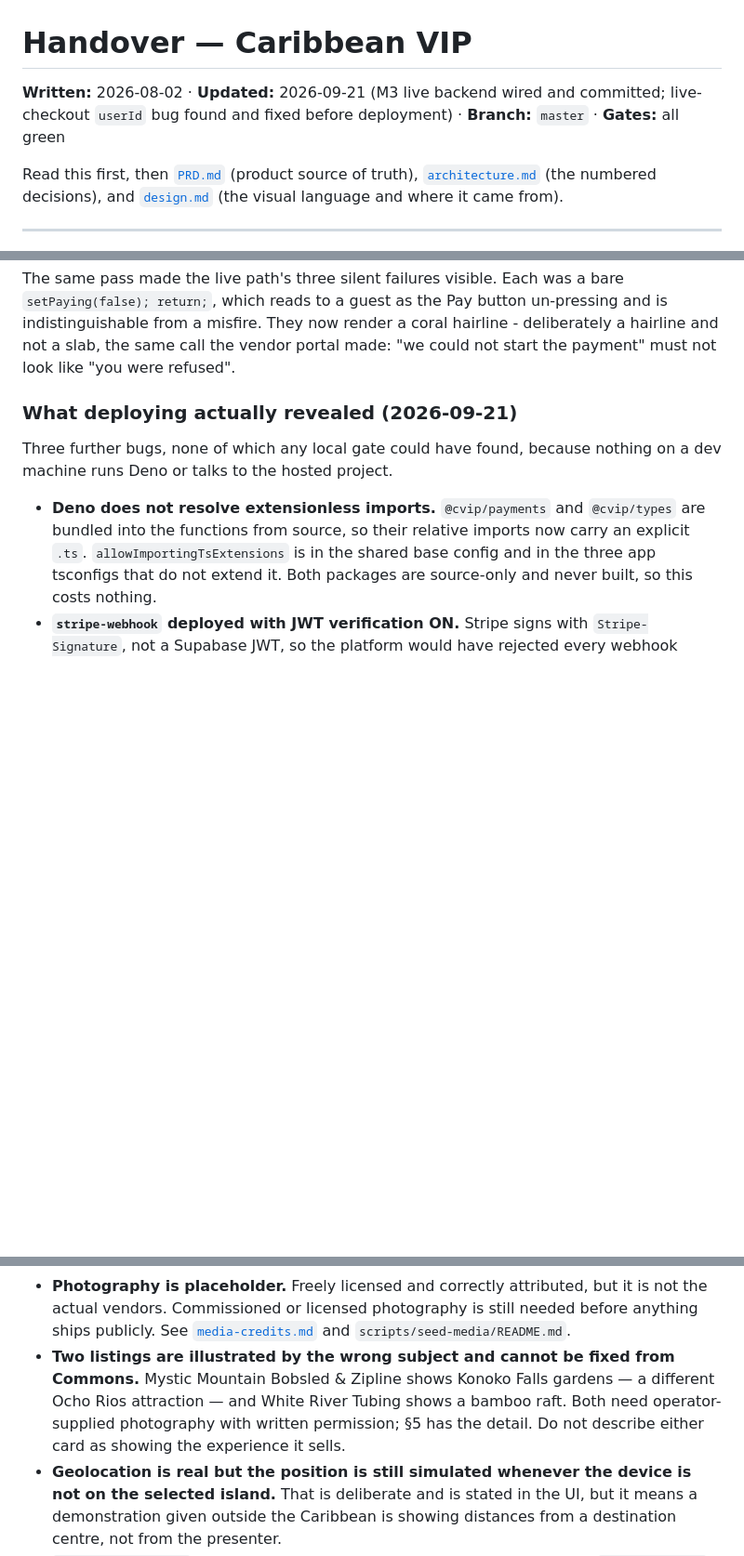
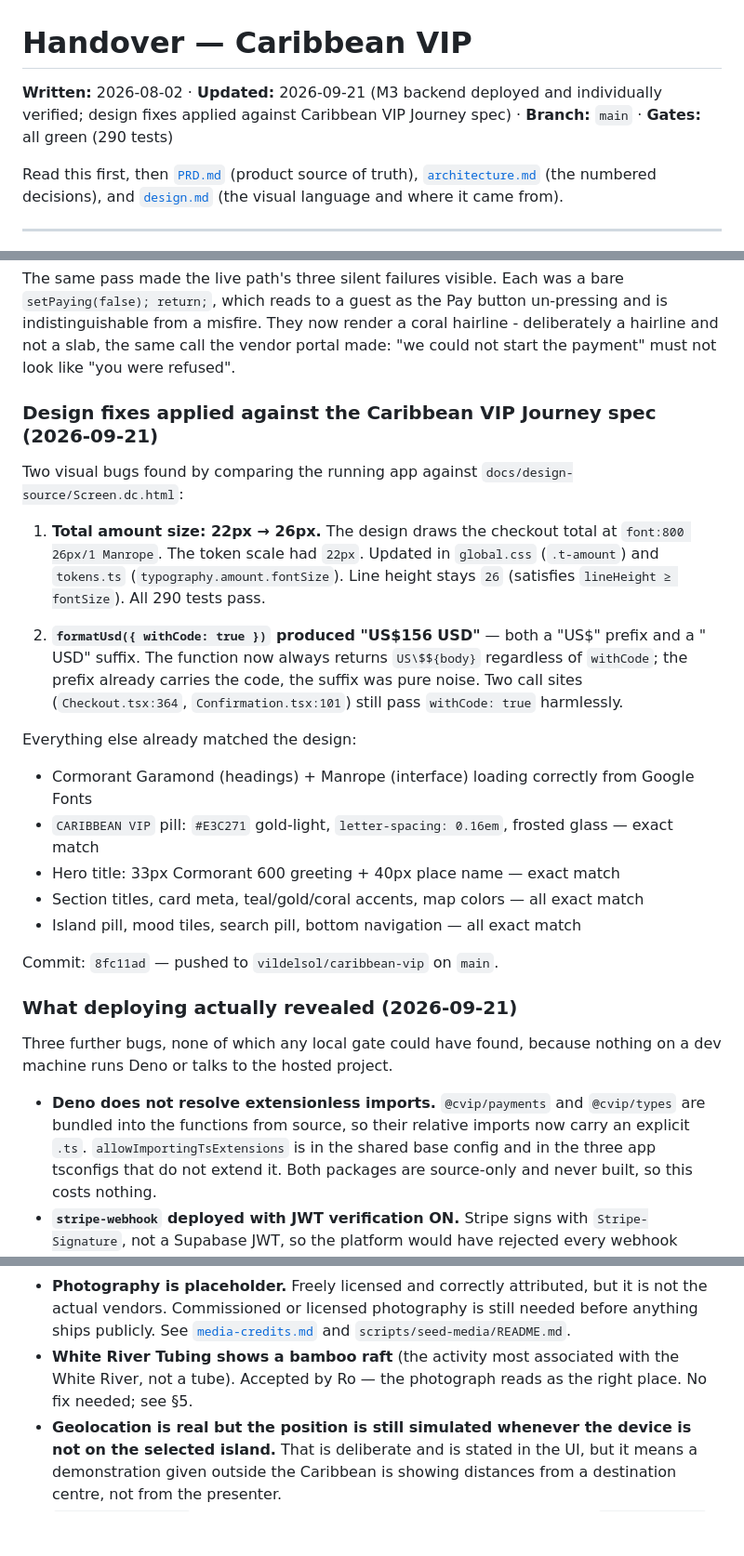
Before and after one commit to vildelsol/caribbean-vip, a Markdown page: docs/HANDOVER.md, 3 parts joined by grey strips. Shown at 93% size. Rendered like a GitHub page; blank space fills up the shorter version.

```diff
--- a/docs/HANDOVER.md
+++ b/docs/HANDOVER.md
@@ -1,6 +1,6 @@
 # Handover — Caribbean VIP
 
-**Written:** 2026-08-02 · **Updated:** 2026-09-21 (M3 live backend wired and committed; live-checkout `userId` bug found and fixed before deployment) · **Branch:** `master` · **Gates:** all green
+**Written:** 2026-08-02 · **Updated:** 2026-09-21 (M3 backend deployed and individually verified; design fixes applied against Caribbean VIP Journey spec) · **Branch:** `main` · **Gates:** all green (290 tests)
 
 Read this first, then [`PRD.md`](PRD.md) (product source of truth),
 [`architecture.md`](architecture.md) (the numbered decisions), and
@@ -548,6 +555,29 @@ The same pass made the live path's three silent failures visible. Each was a bar
 indistinguishable from a misfire. They now render a coral hairline - deliberately a hairline and
 not a slab, the same call the vendor portal made: "we could not start the payment" must not look
 like "you were refused".
+
+### Design fixes applied against the Caribbean VIP Journey spec (2026-09-21)
+
+Two visual bugs found by comparing the running app against `docs/design-source/Screen.dc.html`:
+
+1. **Total amount size: 22px → 26px.** The design draws the checkout total at `font:800 26px/1
+   Manrope`. The token scale had `22px`. Updated in `global.css` (`.t-amount`) and
+   `tokens.ts` (`typography.amount.fontSize`). Line height stays `26` (satisfies `lineHeight ≥
+   fontSize`). All 290 tests pass.
+
+2. **`formatUsd({ withCode: true })` produced "US\$156 USD"** — both a "US\$" prefix and a " USD"
+   suffix. The function now always returns `US\$${body}` regardless of `withCode`; the prefix
+   already carries the code, the suffix was pure noise. Two call sites (`Checkout.tsx:364`,
+   `Confirmation.tsx:101`) still pass `withCode: true` harmlessly.
+
+Everything else already matched the design:
+- Cormorant Garamond (headings) + Manrope (interface) loading correctly from Google Fonts
+- `CARIBBEAN VIP` pill: `#E3C271` gold-light, `letter-spacing: 0.16em`, frosted glass — exact match
+- Hero title: 33px Cormorant 600 greeting + 40px place name — exact match
+- Section titles, card meta, teal/gold/coral accents, map colors — all exact match
+- Island pill, mood tiles, search pill, bottom navigation — all exact match
+
+Commit: `8fc11ad` — pushed to `vildelsol/caribbean-vip` on `main`.
 
 ### What deploying actually revealed (2026-09-21)
 
@@ -760,10 +782,8 @@ Still open: OD-01 (legal entity/MoR), OD-03 (tiers and commission), OD-04 (priva
 - **Photography is placeholder.** Freely licensed and correctly attributed, but it is not the actual
   vendors. Commissioned or licensed photography is still needed before anything ships publicly. See
   [`media-credits.md`](media-credits.md) and `scripts/seed-media/README.md`.
-- **Two listings are illustrated by the wrong subject and cannot be fixed from Commons.** Mystic
-  Mountain Bobsled & Zipline shows Konoko Falls gardens — a different Ocho Rios attraction — and
-  White River Tubing shows a bamboo raft. Both need operator-supplied photography with written
-  permission; §5 has the detail. Do not describe either card as showing the experience it sells.
+- **White River Tubing shows a bamboo raft** (the activity most associated with the White River,
+  not a tube). Accepted by Ro — the photograph reads as the right place. No fix needed; see §5.
 - **Geolocation is real but the position is still simulated whenever the device is not on the
   selected island.** That is deliberate and is stated in the UI, but it means a demonstration given
   outside the Caribbean is showing distances from a destination centre, not from the presenter.
```
Also changed, not shown: other parts of docs/HANDOVER.md (+48 -49 lines).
┄┄┄┄┄┄┄┄┄┄┄┄┄┄┄┄┄┄┄┄
- _Problem details_
Each record above must be set down again unchanged, with its pictures left out.

- _Written answer_
Before and after one commit to vildelsol/caribbean-vip, a Markdown page: docs/HANDOVER.md, 3 parts joined by grey strips. Shown at 93% size. Rendered like a GitHub page; blank space fills up the shorter version.

```diff
--- a/docs/HANDOVER.md
+++ b/docs/HANDOVER.md
@@ -1,6 +1,6 @@
 # Handover — Caribbean VIP
 
-**Written:** 2026-08-02 · **Updated:** 2026-09-21 (M3 live backend wired and committed; live-checkout `userId` bug found and fixed before deployment) · **Branch:** `master` · **Gates:** all green
+**Written:** 2026-08-02 · **Updated:** 2026-09-21 (M3 backend deployed and individually verified; design fixes applied against Caribbean VIP Journey spec) · **Branch:** `main` · **Gates:** all green (290 tests)
 
 Read this first, then [`PRD.md`](PRD.md) (product source of truth),
 [`architecture.md`](architecture.md) (the numbered decisions), and
@@ -548,6 +555,29 @@ The same pass made the live path's three silent failures visible. Each was a bar
 indistinguishable from a misfire. They now render a coral hairline - deliberately a hairline and
 not a slab, the same call the vendor portal made: "we could not start the payment" must not look
 like "you were refused".
+
+### Design fixes applied against the Caribbean VIP Journey spec (2026-09-21)
+
+Two visual bugs found by comparing the running app against `docs/design-source/Screen.dc.html`:
+
+1. **Total amount size: 22px → 26px.** The design draws the checkout total at `font:800 26px/1
+   Manrope`. The token scale had `22px`. Updated in `global.css` (`.t-amount`) and
+   `tokens.ts` (`typography.amount.fontSize`). Line height stays `26` (satisfies `lineHeight ≥
+   fontSize`). All 290 tests pass.
+
+2. **`formatUsd({ withCode: true })` produced "US\$156 USD"** — both a "US\$" prefix and a " USD"
+   suffix. The function now always returns `US\$${body}` regardless of `withCode`; the prefix
+   already carries the code, the suffix was pure noise. Two call sites (`Checkout.tsx:364`,
+   `Confirmation.tsx:101`) still pass `withCode: true` harmlessly.
+
+Everything else already matched the design:
+- Cormorant Garamond (headings) + Manrope (interface) loading correctly from Google Fonts
+- `CARIBBEAN VIP` pill: `#E3C271` gold-light, `letter-spacing: 0.16em`, frosted glass — exact match
+- Hero title: 33px Cormorant 600 greeting + 40px place name — exact match
+- Section titles, card meta, teal/gold/coral accents, map colors — all exact match
+- Island pill, mood tiles, search pill, bottom navigation — all exact match
+
+Commit: `8fc11ad` — pushed to `vildelsol/caribbean-vip` on `main`.
 
 ### What deploying actually revealed (2026-09-21)
 
@@ -760,10 +782,8 @@ Still open: OD-01 (legal entity/MoR), OD-03 (tiers and commission), OD-04 (priva
 - **Photography is placeholder.** Freely licensed and correctly attributed, but it is not the actual
   vendors. Commissioned or licensed photography is still needed before anything ships publicly. See
   [`media-credits.md`](media-credits.md) and `scripts/seed-media/README.md`.
-- **Two listings are illustrated by the wrong subject and cannot be fixed from Commons.** Mystic
-  Mountain Bobsled & Zipline shows Konoko Falls gardens — a different Ocho Rios attraction — and
-  White River Tubing shows a bamboo raft. Both need operator-supplied photography with written
-  permission; §5 has the detail. Do not describe either card as showing the experience it sells.
+- **White River Tubing shows a bamboo raft** (the activity most associated with the White River,
+  not a tube). Accepted by Ro — the photograph reads as the right place. No fix needed; see §5.
 - **Geolocation is real but the position is still simulated whenever the device is not on the
   selected island.** That is deliberate and is stated in the UI, but it means a demonstration given
   outside the Caribbean is showing distances from a destination centre, not from the presenter.
```
Also changed, not shown: other parts of docs/HANDOVER.md (+48 -49 lines).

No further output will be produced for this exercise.